* Exercise requirements
The required output is the line containing "S.scene) => JSON.stringify([photoKey(), S.space.wallIn" through the final line of the material below, printed exactly, with no other lines.

* Stored data
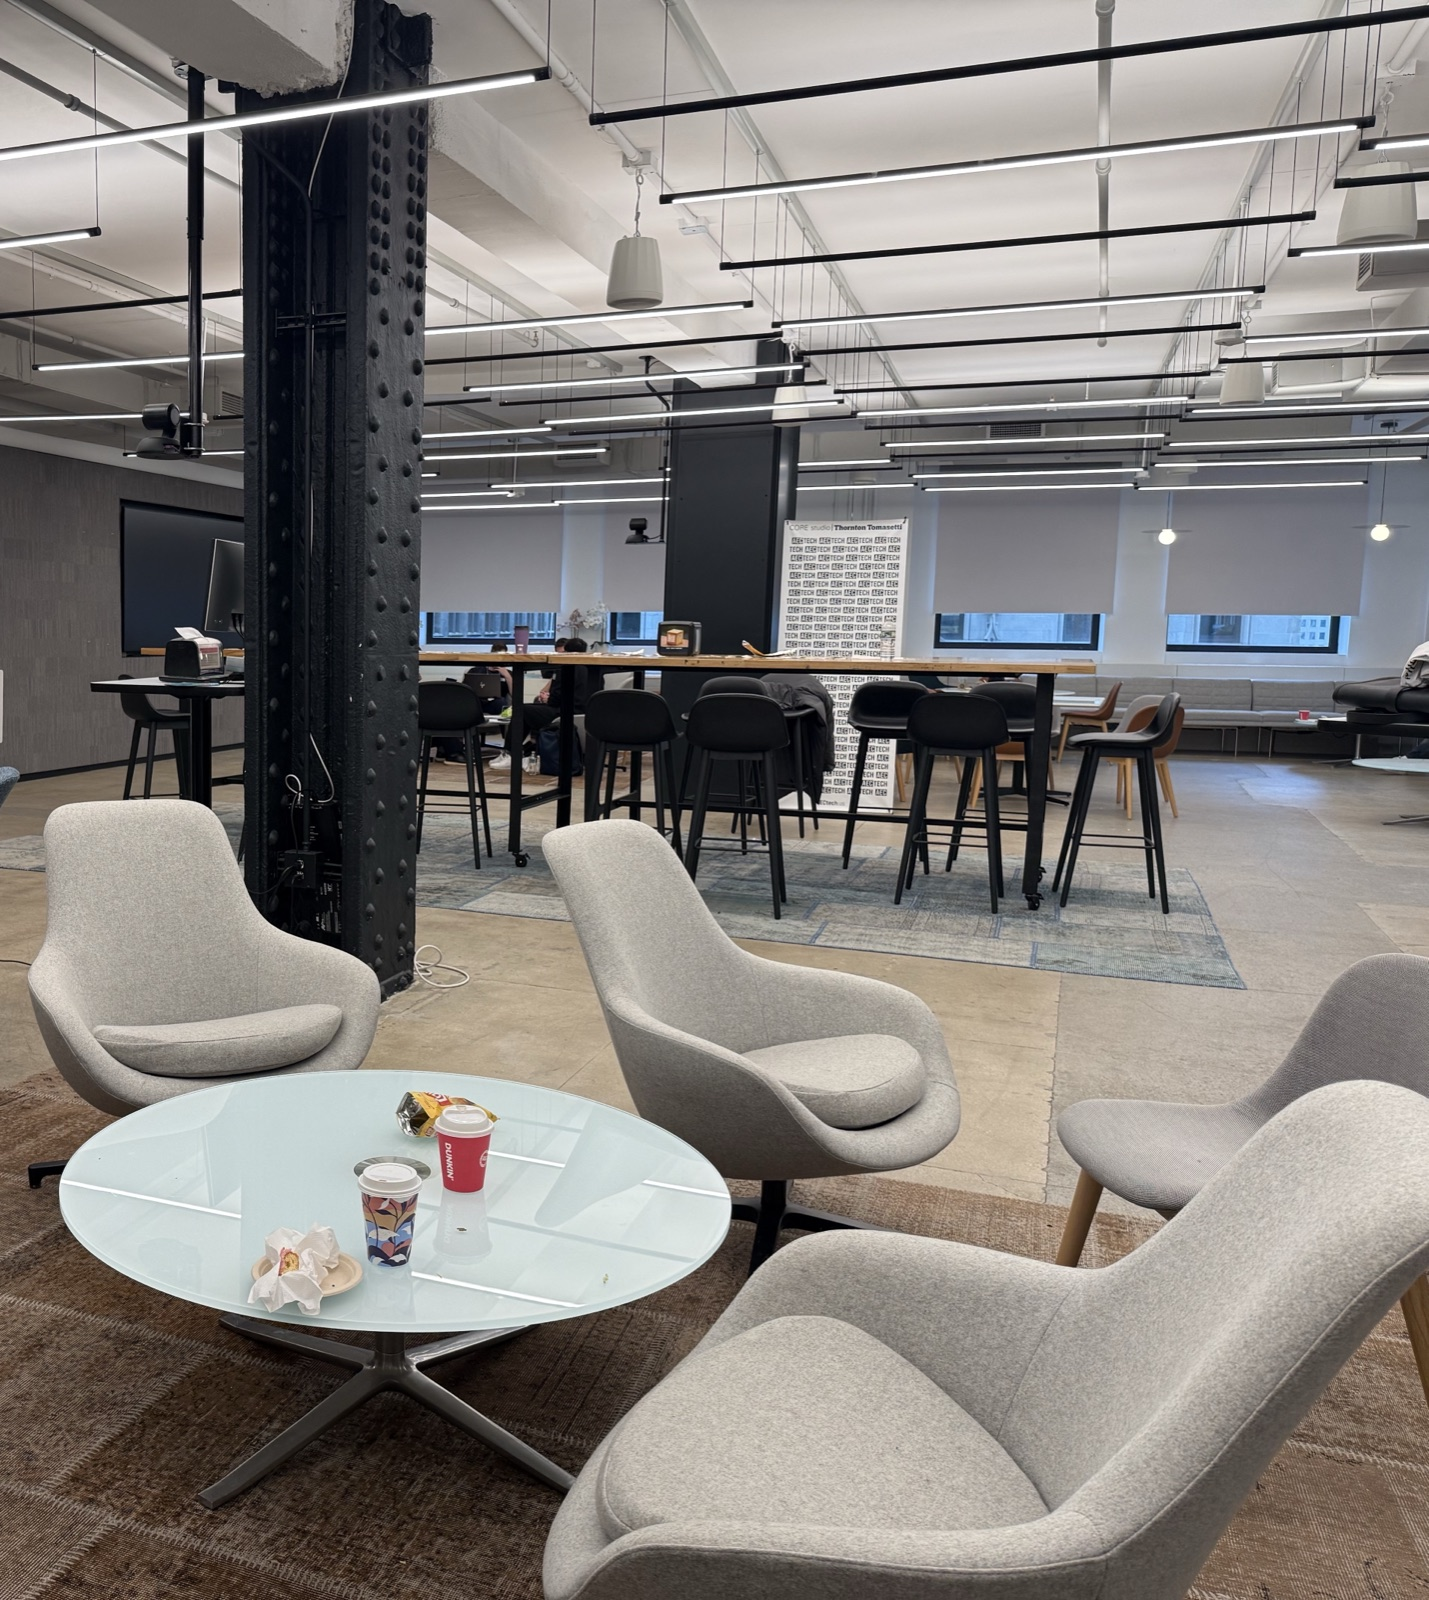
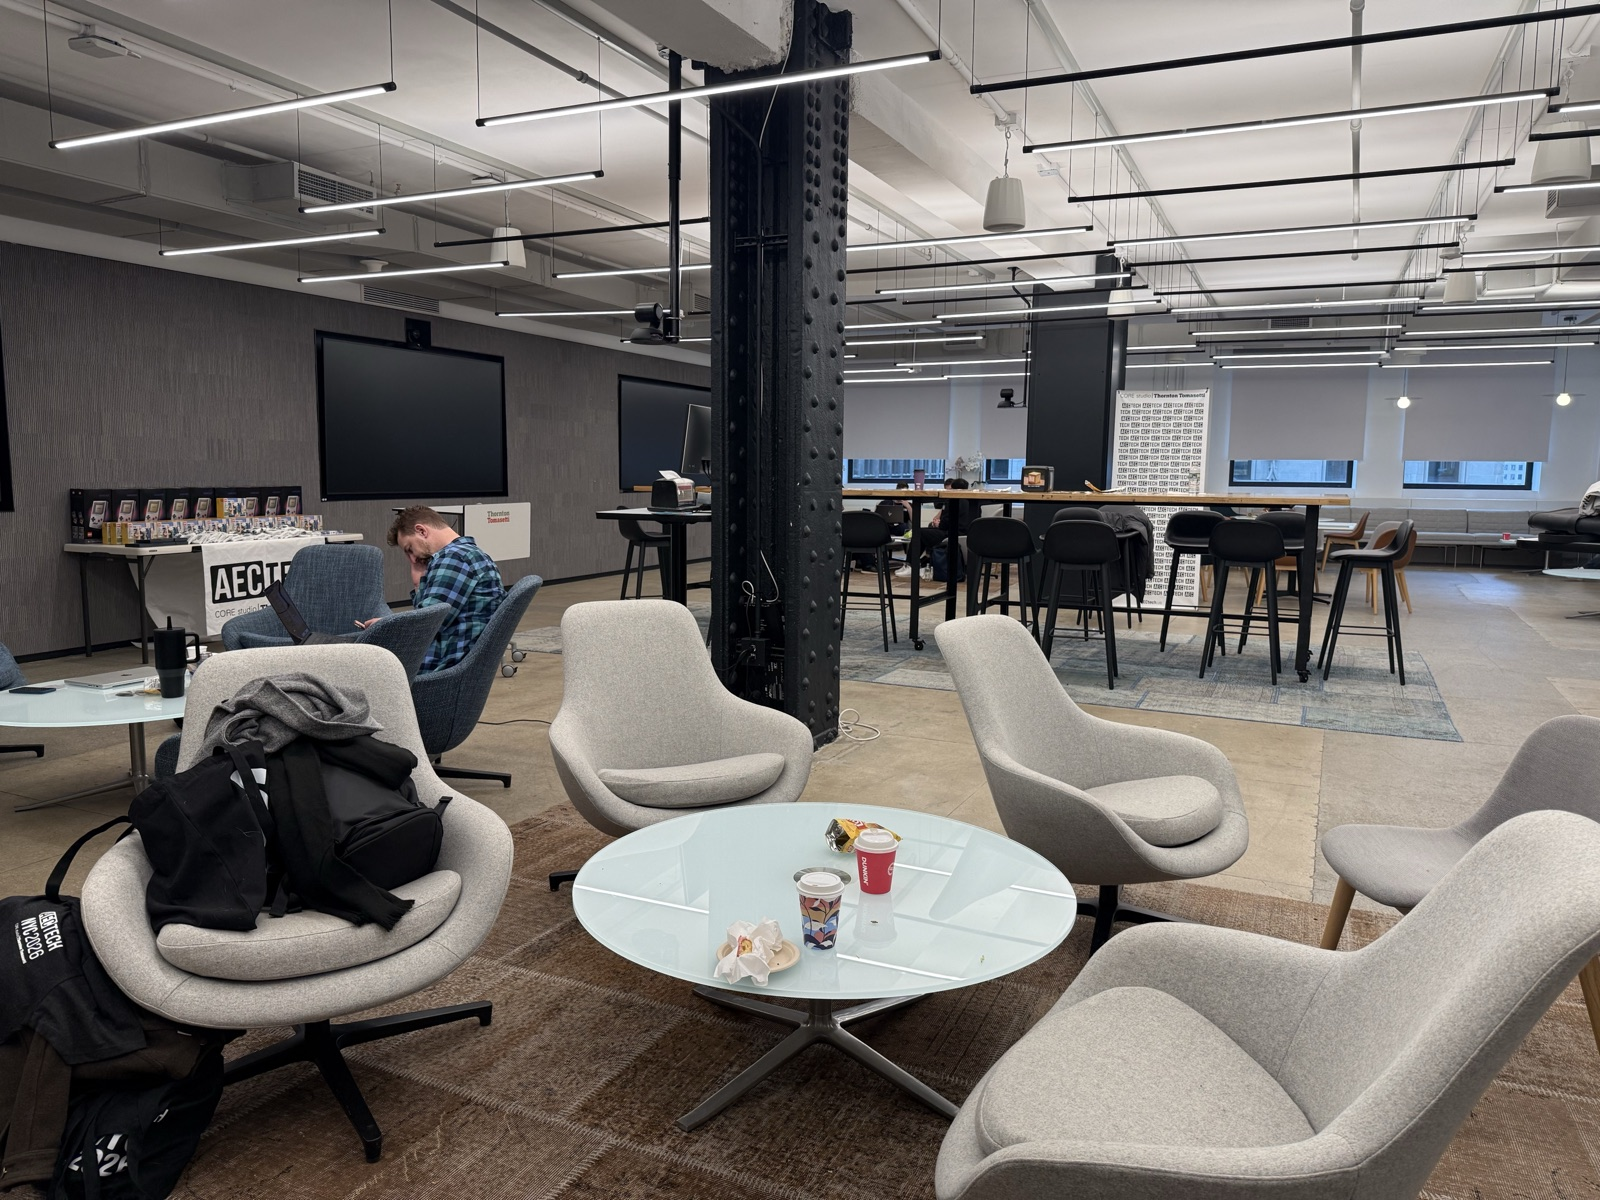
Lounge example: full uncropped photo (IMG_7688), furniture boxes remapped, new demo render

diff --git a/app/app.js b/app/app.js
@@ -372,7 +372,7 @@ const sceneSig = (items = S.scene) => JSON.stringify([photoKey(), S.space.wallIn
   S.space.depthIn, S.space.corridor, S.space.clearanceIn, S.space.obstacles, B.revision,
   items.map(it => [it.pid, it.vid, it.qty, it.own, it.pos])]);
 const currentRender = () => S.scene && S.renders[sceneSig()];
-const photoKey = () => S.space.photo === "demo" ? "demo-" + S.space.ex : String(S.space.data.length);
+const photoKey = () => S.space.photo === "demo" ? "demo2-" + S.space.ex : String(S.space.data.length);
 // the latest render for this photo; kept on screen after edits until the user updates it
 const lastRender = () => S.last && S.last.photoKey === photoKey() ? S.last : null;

* Solution for this exercise
@@ -372,7 +372,7 @@ const sceneSig = (items = S.scene) => JSON.stringify([photoKey(), S.space.wallIn
   S.space.depthIn, S.space.corridor, S.space.clearanceIn, S.space.obstacles, B.revision,
   items.map(it => [it.pid, it.vid, it.qty, it.own, it.pos])]);
 const currentRender = () => S.scene && S.renders[sceneSig()];
-const photoKey = () => S.space.photo === "demo" ? "demo-" + S.space.ex : String(S.space.data.length);
+const photoKey = () => S.space.photo === "demo" ? "demo2-" + S.space.ex : String(S.space.data.length);
 // the latest render for this photo; kept on screen after edits until the user updates it
 const lastRender = () => S.last && S.last.photoKey === photoKey() ? S.last : null;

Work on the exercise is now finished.